-- Opening Marker --

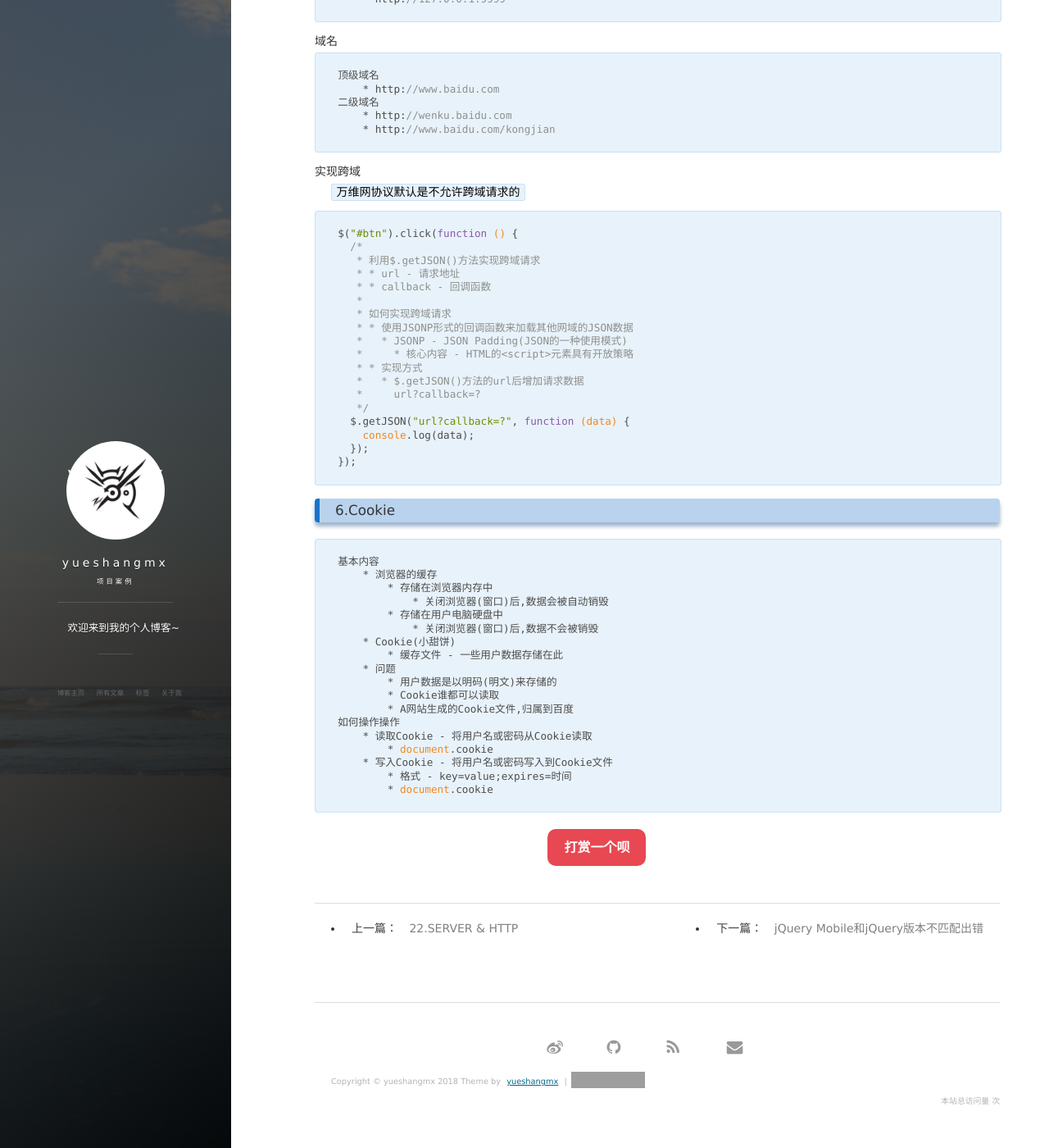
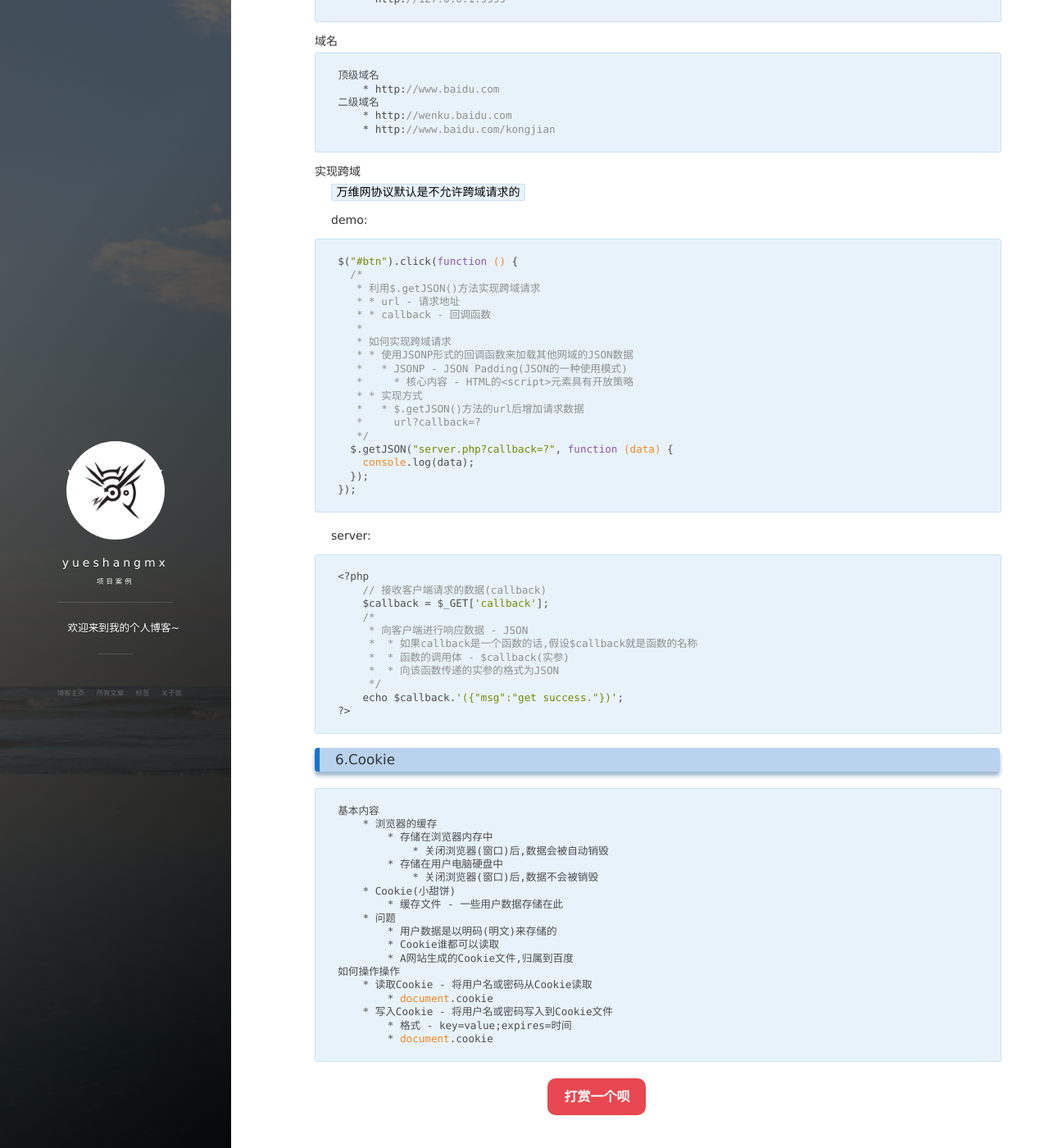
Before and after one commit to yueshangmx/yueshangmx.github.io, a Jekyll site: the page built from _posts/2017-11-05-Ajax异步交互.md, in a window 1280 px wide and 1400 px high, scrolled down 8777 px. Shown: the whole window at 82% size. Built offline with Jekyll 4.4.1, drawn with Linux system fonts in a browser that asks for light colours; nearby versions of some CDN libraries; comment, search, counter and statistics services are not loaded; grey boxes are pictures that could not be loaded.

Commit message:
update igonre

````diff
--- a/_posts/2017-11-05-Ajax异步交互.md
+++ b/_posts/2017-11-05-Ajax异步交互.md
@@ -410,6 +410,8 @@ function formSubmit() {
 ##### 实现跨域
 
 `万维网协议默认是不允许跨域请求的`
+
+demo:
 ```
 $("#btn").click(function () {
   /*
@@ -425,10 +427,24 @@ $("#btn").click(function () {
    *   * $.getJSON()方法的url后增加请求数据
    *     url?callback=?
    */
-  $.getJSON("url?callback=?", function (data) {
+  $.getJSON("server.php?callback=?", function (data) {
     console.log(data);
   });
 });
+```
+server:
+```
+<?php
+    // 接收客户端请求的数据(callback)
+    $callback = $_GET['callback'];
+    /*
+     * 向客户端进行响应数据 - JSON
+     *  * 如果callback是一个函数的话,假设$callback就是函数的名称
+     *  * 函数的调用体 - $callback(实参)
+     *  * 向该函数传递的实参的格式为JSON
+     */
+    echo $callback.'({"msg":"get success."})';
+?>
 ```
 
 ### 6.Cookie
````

-- Closing Marker --
-- Opening Marker --

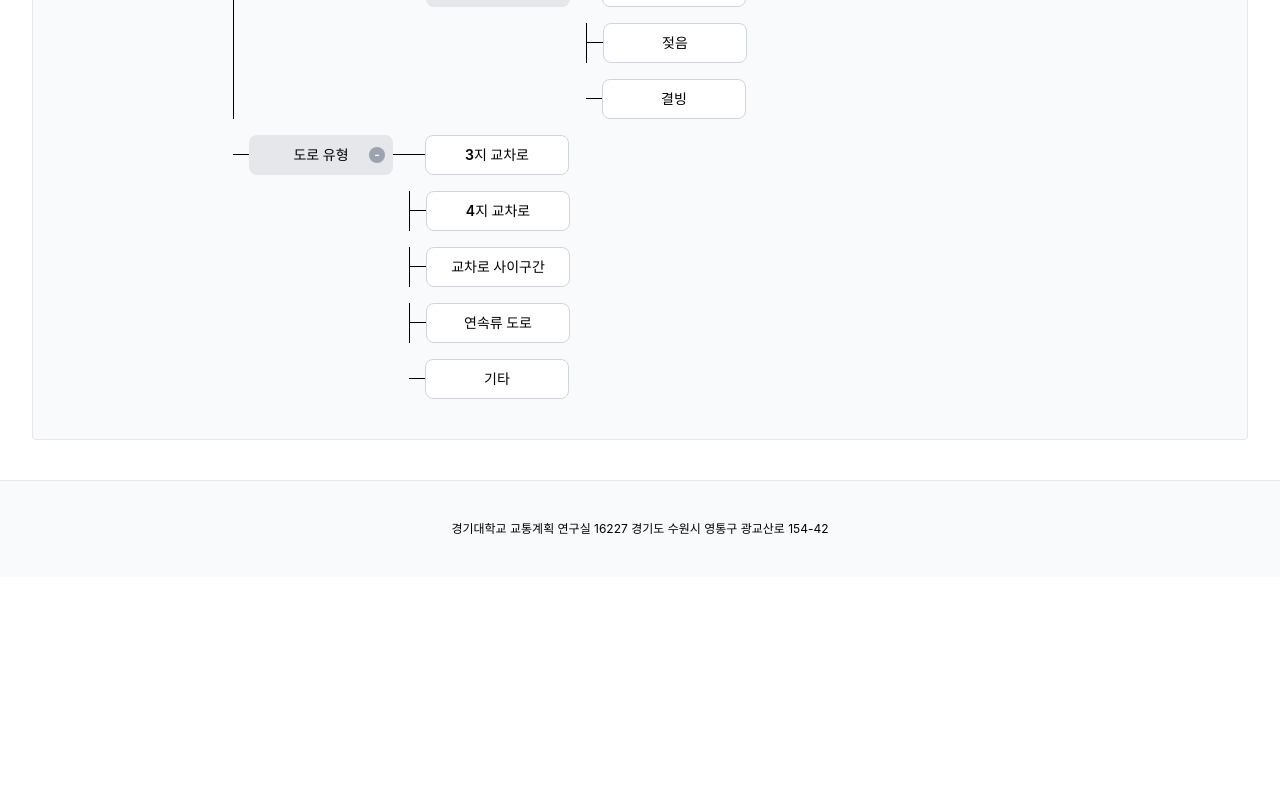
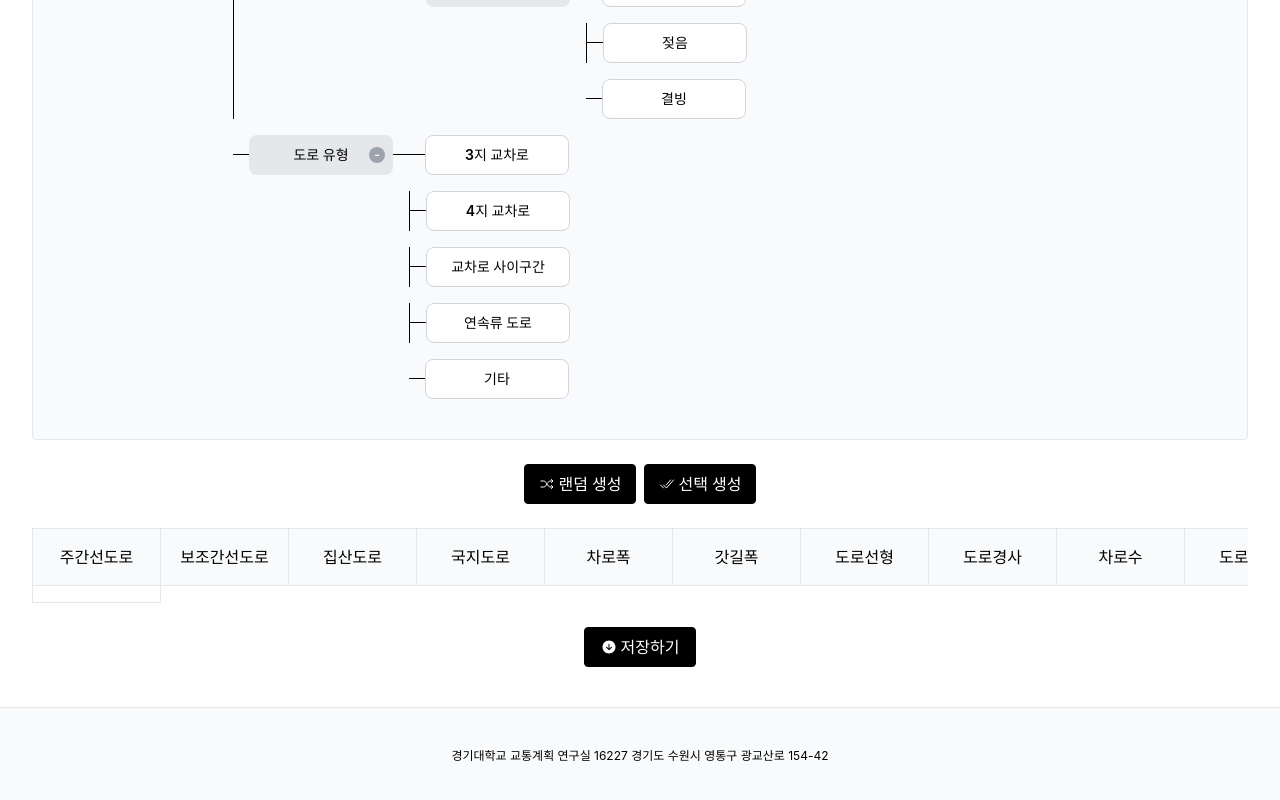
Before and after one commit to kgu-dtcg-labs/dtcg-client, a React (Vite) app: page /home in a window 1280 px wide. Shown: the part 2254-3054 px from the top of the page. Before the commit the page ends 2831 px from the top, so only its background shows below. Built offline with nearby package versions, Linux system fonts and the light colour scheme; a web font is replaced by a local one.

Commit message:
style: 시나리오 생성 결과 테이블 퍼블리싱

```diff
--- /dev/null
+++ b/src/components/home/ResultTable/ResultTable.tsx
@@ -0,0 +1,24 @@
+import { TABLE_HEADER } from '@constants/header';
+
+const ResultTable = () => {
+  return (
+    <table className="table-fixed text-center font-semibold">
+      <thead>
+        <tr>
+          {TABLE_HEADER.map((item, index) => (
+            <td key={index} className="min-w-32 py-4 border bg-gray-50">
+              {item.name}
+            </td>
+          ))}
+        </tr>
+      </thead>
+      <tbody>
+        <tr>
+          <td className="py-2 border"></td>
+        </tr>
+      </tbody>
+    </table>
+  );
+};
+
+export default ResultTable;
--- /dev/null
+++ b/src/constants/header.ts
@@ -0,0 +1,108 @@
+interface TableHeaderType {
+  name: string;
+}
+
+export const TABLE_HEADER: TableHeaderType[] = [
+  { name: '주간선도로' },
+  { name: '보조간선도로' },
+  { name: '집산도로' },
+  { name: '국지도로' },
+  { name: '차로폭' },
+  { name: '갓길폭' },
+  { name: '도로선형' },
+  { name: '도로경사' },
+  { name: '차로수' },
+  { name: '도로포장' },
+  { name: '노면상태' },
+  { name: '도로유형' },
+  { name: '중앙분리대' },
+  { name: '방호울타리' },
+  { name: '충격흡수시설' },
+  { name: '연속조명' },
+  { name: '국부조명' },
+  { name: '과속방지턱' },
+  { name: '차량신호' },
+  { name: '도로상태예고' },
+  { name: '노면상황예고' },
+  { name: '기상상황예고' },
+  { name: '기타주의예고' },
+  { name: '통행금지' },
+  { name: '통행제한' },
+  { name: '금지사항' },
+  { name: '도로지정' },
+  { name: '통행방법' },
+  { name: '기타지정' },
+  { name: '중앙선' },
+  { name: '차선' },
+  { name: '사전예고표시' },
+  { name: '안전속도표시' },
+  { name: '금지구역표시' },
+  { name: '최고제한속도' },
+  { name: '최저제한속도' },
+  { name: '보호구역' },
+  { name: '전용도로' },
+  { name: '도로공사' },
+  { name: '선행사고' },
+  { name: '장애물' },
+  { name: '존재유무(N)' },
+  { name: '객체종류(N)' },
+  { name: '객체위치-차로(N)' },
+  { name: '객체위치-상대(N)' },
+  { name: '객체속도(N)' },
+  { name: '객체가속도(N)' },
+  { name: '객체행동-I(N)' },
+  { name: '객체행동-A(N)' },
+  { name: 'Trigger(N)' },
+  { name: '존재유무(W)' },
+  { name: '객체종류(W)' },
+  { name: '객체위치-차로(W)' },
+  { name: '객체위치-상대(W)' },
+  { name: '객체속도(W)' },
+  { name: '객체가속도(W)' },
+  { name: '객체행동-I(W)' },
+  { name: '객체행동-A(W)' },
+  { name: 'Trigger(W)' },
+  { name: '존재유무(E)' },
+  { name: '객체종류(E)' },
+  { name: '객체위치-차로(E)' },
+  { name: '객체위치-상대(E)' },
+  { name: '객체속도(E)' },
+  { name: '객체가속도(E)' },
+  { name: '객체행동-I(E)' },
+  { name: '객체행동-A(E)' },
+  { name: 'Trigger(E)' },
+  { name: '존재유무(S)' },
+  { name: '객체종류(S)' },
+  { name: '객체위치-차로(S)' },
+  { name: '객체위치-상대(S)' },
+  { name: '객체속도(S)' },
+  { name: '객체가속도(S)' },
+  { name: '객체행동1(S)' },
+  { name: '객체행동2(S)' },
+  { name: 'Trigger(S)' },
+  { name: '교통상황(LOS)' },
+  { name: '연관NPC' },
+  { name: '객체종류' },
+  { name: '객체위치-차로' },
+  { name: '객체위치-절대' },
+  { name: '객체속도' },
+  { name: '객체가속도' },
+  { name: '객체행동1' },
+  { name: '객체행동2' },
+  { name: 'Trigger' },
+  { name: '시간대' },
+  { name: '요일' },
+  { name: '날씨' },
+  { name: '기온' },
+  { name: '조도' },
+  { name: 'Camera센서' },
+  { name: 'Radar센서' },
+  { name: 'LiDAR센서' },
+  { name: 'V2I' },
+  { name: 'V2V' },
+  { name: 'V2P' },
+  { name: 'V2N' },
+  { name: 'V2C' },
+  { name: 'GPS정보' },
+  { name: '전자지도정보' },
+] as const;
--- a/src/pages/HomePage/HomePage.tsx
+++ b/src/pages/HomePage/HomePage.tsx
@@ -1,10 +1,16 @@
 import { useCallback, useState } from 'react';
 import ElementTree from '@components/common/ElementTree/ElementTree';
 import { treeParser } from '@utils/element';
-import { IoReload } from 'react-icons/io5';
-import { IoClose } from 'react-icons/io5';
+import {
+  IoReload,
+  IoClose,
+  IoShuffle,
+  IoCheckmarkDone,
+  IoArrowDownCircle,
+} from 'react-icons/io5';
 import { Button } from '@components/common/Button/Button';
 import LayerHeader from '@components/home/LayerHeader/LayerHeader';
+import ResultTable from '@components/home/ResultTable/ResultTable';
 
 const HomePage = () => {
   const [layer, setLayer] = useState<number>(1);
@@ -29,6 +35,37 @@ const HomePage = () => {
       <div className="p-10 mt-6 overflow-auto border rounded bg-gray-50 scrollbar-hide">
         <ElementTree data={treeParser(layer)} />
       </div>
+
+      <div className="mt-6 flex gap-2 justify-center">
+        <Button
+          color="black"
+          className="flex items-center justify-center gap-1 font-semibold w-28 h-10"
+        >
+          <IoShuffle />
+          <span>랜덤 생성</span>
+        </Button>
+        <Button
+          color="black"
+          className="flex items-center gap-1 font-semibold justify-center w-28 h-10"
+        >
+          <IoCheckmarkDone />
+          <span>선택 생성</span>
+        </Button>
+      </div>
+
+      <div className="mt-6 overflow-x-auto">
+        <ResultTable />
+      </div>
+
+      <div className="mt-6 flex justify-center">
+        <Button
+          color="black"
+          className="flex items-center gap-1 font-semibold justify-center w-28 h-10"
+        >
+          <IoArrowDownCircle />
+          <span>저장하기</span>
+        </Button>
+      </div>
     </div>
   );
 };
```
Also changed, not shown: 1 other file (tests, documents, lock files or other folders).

-- Closing Marker --

**The problem:**
Please copy out each line in the entries that mentions the string "click".

**Answer:**
 $("#btn").click(function () {
@@ -425,10 +427,24 @@ $("#btn").click(function () {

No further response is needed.